Lines of the data that contain the word "from" are the ones to copy.
[Recorded data — start]
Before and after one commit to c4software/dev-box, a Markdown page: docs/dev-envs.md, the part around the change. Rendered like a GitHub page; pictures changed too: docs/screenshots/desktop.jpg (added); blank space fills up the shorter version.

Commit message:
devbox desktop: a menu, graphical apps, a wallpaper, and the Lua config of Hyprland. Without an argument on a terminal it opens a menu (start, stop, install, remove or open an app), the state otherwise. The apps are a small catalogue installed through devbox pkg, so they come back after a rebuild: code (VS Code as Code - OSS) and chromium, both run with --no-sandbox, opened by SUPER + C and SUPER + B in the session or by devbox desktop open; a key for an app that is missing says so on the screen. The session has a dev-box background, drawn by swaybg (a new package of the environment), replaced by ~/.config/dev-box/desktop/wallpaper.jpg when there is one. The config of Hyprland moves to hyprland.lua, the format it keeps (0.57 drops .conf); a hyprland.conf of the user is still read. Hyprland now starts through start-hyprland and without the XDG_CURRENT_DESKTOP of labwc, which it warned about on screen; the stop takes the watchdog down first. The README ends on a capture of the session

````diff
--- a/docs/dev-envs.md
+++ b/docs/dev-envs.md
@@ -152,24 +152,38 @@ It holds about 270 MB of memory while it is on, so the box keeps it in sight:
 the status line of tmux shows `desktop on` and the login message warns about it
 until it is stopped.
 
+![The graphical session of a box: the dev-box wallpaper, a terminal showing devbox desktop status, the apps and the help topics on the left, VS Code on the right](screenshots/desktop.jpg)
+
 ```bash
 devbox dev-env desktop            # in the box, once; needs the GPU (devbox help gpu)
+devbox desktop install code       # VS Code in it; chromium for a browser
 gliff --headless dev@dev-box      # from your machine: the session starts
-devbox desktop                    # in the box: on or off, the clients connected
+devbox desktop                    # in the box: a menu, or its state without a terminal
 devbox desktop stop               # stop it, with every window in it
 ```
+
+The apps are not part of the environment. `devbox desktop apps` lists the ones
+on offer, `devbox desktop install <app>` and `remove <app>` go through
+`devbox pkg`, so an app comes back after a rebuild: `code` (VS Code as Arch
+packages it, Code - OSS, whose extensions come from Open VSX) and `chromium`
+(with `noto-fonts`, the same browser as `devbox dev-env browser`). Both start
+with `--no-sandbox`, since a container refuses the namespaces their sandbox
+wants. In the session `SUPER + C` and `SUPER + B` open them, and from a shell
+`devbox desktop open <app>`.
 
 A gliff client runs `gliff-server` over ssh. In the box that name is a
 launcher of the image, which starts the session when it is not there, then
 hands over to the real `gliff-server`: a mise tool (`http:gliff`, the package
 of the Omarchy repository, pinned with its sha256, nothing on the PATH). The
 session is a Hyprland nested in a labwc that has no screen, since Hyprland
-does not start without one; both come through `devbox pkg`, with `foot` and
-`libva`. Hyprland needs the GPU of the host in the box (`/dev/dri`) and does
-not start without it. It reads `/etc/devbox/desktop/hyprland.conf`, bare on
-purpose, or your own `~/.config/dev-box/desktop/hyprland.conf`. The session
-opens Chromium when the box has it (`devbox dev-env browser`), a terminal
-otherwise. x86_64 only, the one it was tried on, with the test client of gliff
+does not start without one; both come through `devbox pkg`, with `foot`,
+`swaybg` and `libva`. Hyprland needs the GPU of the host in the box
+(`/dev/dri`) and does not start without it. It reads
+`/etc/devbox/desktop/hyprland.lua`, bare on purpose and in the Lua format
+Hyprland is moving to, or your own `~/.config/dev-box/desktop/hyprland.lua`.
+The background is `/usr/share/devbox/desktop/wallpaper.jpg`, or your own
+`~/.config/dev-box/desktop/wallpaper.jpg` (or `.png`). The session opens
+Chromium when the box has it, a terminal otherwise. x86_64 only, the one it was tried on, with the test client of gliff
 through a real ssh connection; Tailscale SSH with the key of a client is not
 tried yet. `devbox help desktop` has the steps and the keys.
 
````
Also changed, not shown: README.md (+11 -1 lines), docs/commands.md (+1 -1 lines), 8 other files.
[Recorded data — finish]
Problem solution:
 gliff --headless dev@dev-box      # from your machine: the session starts
+packages it, Code - OSS, whose extensions come from Open VSX) and `chromium`
+wants. In the session `SUPER + C` and `SUPER + B` open them, and from a shell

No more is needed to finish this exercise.